Sunday, October 25, 2009

House of Pain!

A word of advice: Any time a Marine tells you that he's planning to put your BJJ class through the "House of Pain", take him at his word.

This past Saturday, when I came into class, the whole atmosphere was different. Neither of our instructors wore their gis. And Mario, who is normally soft spoken and friendly, was in Marine mode. He was all business.

I smelled something burning. When I asked Mario, what it was he smiled and said, "It's the heater." We live in Florida and, even though it's October, there has been no heater-worthy weather yet this year. It wasn't until my other instructor, Ben, told Mario to turn it up a little higher that I realized why.

House of Pain.

They had stations set up all around the room with a boxing ring taped into the middle of the mat. Mario went over the few strikes that we know: lead hand jabs, rear hand punches, upper cuts, hooks, etc. Then he explained we would be going through the circuit and taking turns boxing in the center for two minutes each against him. There would be no head shots, only body shots, and we would be wearing gloves and protective gear. The House of Pain would go until everyone had been through the whole circuit and had their two minutes against Mario OR until someone hit Mario hard enough to end the House of Pain. If anyone at any of the stations got caught flaking out on their assigned station, 30 seconds would be added onto the clock for the guy in the middle and everyone else on the circuits.

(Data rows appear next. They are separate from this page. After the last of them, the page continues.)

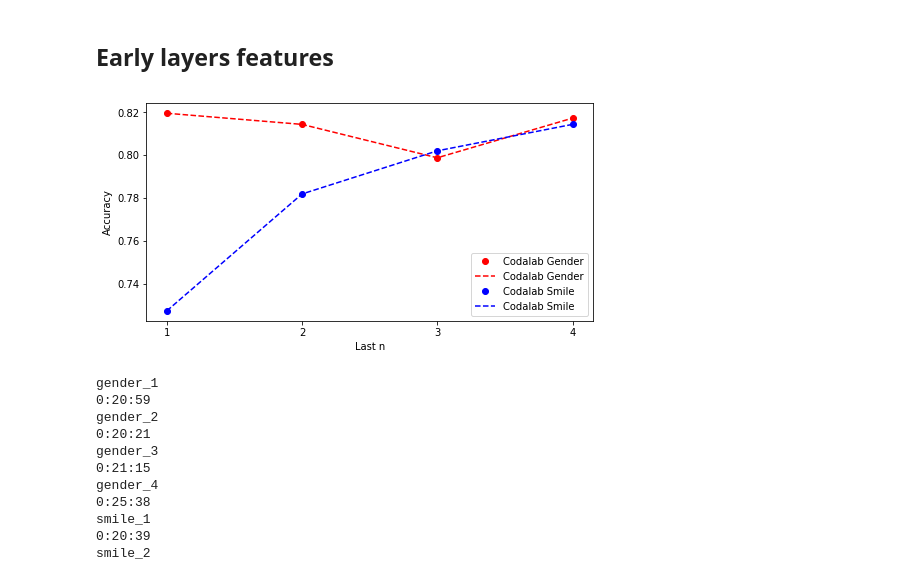
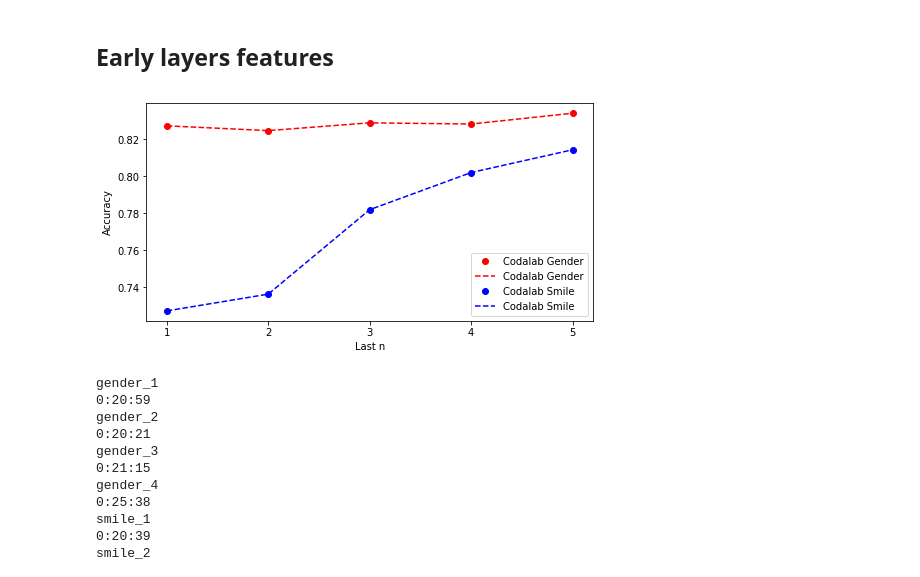
Before and after one commit to akbargumbira/PretrainedFeatureExtraction, a Jupyter notebook: src/notebook/features_extraction.ipynb, the cells around one changed output. Saved outputs shown, nothing was run; the diff lists cells and outputs as text; code cells hidden in the pictures.

```diff
--- a/src/notebook/features_extraction.ipynb
+++ b/src/notebook/features_extraction.ipynb
@@ -215,33 +215,42 @@ _________________________________________________________________
 # %%
 import numpy as np
 from matplotlib.ticker import MaxNLocator
 
-last_n = [1,2,3, 4]
+n_layers = [1,2,3, 4, 5]
 def plot_max_val_acc(max_acc_gender, max_acc_smile):
     plt.rcParams["figure.figsize"] = [8, 4]
     plt.figure().gca().xaxis.set_major_locator(MaxNLocator(integer=True))
-    plt.plot(last_n, max_acc_gender.values(), 'ro', label='Codalab Gender')
-    plt.plot(last_n, max_acc_gender.values(), 'r--', label='Codalab Gender')
-    plt.plot(last_n, max_acc_smile.values(), 'bo', label='Codalab Smile')
-    plt.plot(last_n, max_acc_smile.values(), 'b--', label='Codalab Smile')
+    plt.plot(range(1,6), max_acc_gender.values(), 'ro', label='Codalab Gender')
+    plt.plot(range(1,6), max_acc_gender.values(), 'r--', label='Codalab Gender')
+    plt.plot(range(1,6), max_acc_smile.values(), 'bo', label='Codalab Smile')
+    plt.plot(range(1,6), max_acc_smile.values(), 'b--', label='Codalab Smile')
     plt.xlabel('Last n')
     plt.ylabel('Accuracy')
     plt.legend()
     plt.show()
 
+# Bottleneck feature
+bottleneck_smile_path = data_path('codalab', '224_224', 'model', 'smile', 'vgg16', 'hist.pkl')
+bottleneck_gender_path = data_path('codalab', '224_224', 'model', 'gender', 'vgg16', 'hist.pkl')
+bottleneck_smile_hist = load_serialized_object(bottleneck_smile_path)
+bottleneck_gender_hist = load_serialized_object(bottleneck_gender_path)
+
 max_acc_smile = {}
 max_acc_gender = {}
+max_acc_smile[1] = np.max(bottleneck_smile_hist['val_acc'])
+max_acc_gender[1] = np.max(bottleneck_gender_hist['val_acc'])
+last_n = [1,2,3, 4]
 for n in last_n:
     last_n_path_smile = data_path('codalab', '224_224', 'model', 'smile', 'vgg16', 'early', '%s', 'hist.pkl') % n
     last_n_path_gender = data_path('codalab', '224_224', 'model', 'gender', 'vgg16', 'early', '%s', 'hist.pkl') % n
     last_n_path_hist_smile = load_serialized_object(last_n_path_smile)
     last_n_path_hist_gender = load_serialized_object(last_n_path_gender)
-    max_acc_smile[n] = np.max(last_n_path_hist_smile['val_acc'])
-    max_acc_gender[n] = np.max(last_n_path_hist_gender['val_acc'])
+    max_acc_smile[n+1] = np.max(last_n_path_hist_smile['val_acc'])
+    max_acc_gender[n+1] = np.max(last_n_path_hist_gender['val_acc'])
 
 plot_max_val_acc(max_acc_gender, max_acc_smile)
 # %% [output]
-[figure, old version]
+[figure, new version]
 # %%
 tasks = ['gender', 'smile']
 last_n = [1,2,3,4]
```
Also changed, not shown: 1 other file.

Everyone was intimidated. Mario isn't a big guy, but he is definitely tough. Especially when he has his game face on.

They turned off most of the lights and then we started. I was surprised that Mario was yelling at the people in the ring. "Come on, Fighter! Hit me! Come on!" I got to see most of my team mates go before I did. Mario was obviously not going all out, but he was still taking shots. I think everyone got the wind popped out of them at least once.

My turn was no different. I wanted to give it all I had, so I came out aggressive. It was my first experience with this sort of thing and it was weird to have Mario yelling at me and punching me. Once, he popped me hard right in the gut. Boom. Couldn't breath. Mario's yelling at me. "Can you keep fighting, fighter? Can you fight?" As soon as I said yes, the fight started again.

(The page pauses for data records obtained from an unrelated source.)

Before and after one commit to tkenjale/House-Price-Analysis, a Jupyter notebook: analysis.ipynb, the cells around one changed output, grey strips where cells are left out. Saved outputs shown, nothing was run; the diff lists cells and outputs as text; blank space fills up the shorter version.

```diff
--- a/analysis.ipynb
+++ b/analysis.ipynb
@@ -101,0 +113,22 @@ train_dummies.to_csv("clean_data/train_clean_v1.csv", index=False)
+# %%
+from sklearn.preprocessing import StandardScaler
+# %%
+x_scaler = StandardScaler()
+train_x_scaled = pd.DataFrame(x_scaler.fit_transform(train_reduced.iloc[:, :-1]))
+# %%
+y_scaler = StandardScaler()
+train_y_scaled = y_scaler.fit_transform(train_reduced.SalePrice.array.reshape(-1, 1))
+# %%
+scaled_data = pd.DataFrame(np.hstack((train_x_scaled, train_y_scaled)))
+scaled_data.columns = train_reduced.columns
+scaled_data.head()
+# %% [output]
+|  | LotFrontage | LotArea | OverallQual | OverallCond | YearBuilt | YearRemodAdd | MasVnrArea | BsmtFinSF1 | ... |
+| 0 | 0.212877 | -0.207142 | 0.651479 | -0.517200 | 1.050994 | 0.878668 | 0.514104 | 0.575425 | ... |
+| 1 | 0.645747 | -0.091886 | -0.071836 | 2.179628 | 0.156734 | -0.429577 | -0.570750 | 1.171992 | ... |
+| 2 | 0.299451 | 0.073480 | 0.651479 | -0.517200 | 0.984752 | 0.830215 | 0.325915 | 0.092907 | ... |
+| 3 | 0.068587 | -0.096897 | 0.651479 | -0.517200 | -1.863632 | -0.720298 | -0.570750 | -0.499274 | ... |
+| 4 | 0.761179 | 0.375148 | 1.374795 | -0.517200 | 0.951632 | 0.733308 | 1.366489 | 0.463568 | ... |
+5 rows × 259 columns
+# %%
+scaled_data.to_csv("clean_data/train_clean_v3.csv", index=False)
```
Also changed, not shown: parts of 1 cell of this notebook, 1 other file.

I was both surprised and disappointed by how fast I got winded. We only went for 2 minutes. By by the end of the first minute, I was gassed. It gives me a new appreciation for boxers! Not only did I get winded fast, but all the technique Mario taught us about punching went right out the window. I was trying to think about what I was doing, but everything was going so fast. That's what practice and muscle memory are for, I guess!

After everyone had gone through, Mario turned the lights and the AC on (that you Lord) and had us all sit down. He read us a story about a Marine who led men throughout the night defending an area against an enemy attack, despite several serious injuries to himself. The guy went on fighting even after he was tired because he knew his own life and the lives of him men would be ended if he quit. He also reminded us that we are a team. Everyone who trains together should be working to help each other, not competing against one another.

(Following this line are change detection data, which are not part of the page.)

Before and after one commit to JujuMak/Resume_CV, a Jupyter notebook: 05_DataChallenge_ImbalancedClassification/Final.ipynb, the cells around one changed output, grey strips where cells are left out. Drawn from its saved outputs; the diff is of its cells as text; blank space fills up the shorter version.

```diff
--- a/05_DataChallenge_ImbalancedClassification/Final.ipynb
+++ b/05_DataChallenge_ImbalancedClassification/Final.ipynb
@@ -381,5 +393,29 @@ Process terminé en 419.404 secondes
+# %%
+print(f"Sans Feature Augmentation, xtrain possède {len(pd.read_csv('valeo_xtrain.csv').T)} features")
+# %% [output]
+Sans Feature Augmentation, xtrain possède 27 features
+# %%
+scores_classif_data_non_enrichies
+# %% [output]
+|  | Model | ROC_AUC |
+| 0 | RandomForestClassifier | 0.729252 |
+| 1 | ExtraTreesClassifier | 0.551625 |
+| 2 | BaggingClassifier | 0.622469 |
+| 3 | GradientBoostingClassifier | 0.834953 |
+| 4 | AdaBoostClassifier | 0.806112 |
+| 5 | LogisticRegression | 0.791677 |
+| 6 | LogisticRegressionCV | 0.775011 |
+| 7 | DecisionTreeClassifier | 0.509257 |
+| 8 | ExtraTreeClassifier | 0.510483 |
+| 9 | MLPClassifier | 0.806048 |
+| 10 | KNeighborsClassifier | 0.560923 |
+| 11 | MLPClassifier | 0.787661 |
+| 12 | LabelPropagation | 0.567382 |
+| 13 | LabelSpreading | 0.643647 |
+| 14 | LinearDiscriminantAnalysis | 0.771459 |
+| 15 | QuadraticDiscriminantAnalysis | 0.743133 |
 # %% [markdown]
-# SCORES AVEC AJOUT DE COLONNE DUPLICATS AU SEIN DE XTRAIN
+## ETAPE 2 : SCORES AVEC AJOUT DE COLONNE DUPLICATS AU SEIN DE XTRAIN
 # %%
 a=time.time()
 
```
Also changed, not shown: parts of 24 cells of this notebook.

After that, we worked 3 similar sweeps to use when someone stands up, holding onto your legs. I don't remember if there's a specific name for when someone does that. ;) Then we grappled. Because of the House of Pain, we only got two grapples in, but I was happy with how they went.

Safe to say I was exhausted by the end of the class.


leslie said...

I am so glad that Tim is not a Marine. :o

slideyfoot said...

Very interesting (and nicely written, by the way): there is definitely something about instructors with a military background that makes for a tough warm-up.

Personally, I wouldn't like it, and not just because I'm an unfit wimp (though that sure as hell is a big part of the reason! ;p).

In my humble opinion, a warm-up should be exactly that, just 'warming up' the muscles and joints to prevent injury. Fitness should come from sparring and drilling, specific to BJJ, rather than things like push-ups or whatever.

A.D. McClish said...

lol, Leslie, Mario being a Marine definitely has it's benefits and it's drawbacks! His game is completely different than our other instructors. It has a little extra spice to it. ;)

And Slideyfoot, yeah it definitely was a warm up to remember! But, usually our warm ups do consist of BJJ specific exercises like "yes, no, maybies" and hip-outs. This past Saturday was more of an object lesson, I think. There are a few people in our class who are sort of gunning for submissions. You know, getting their egos up and stuff and I think Mario was using this as a team building exercise. Whatever his reasoning, it was a cool experience. I'd never actually tried to punch anyone before. ;)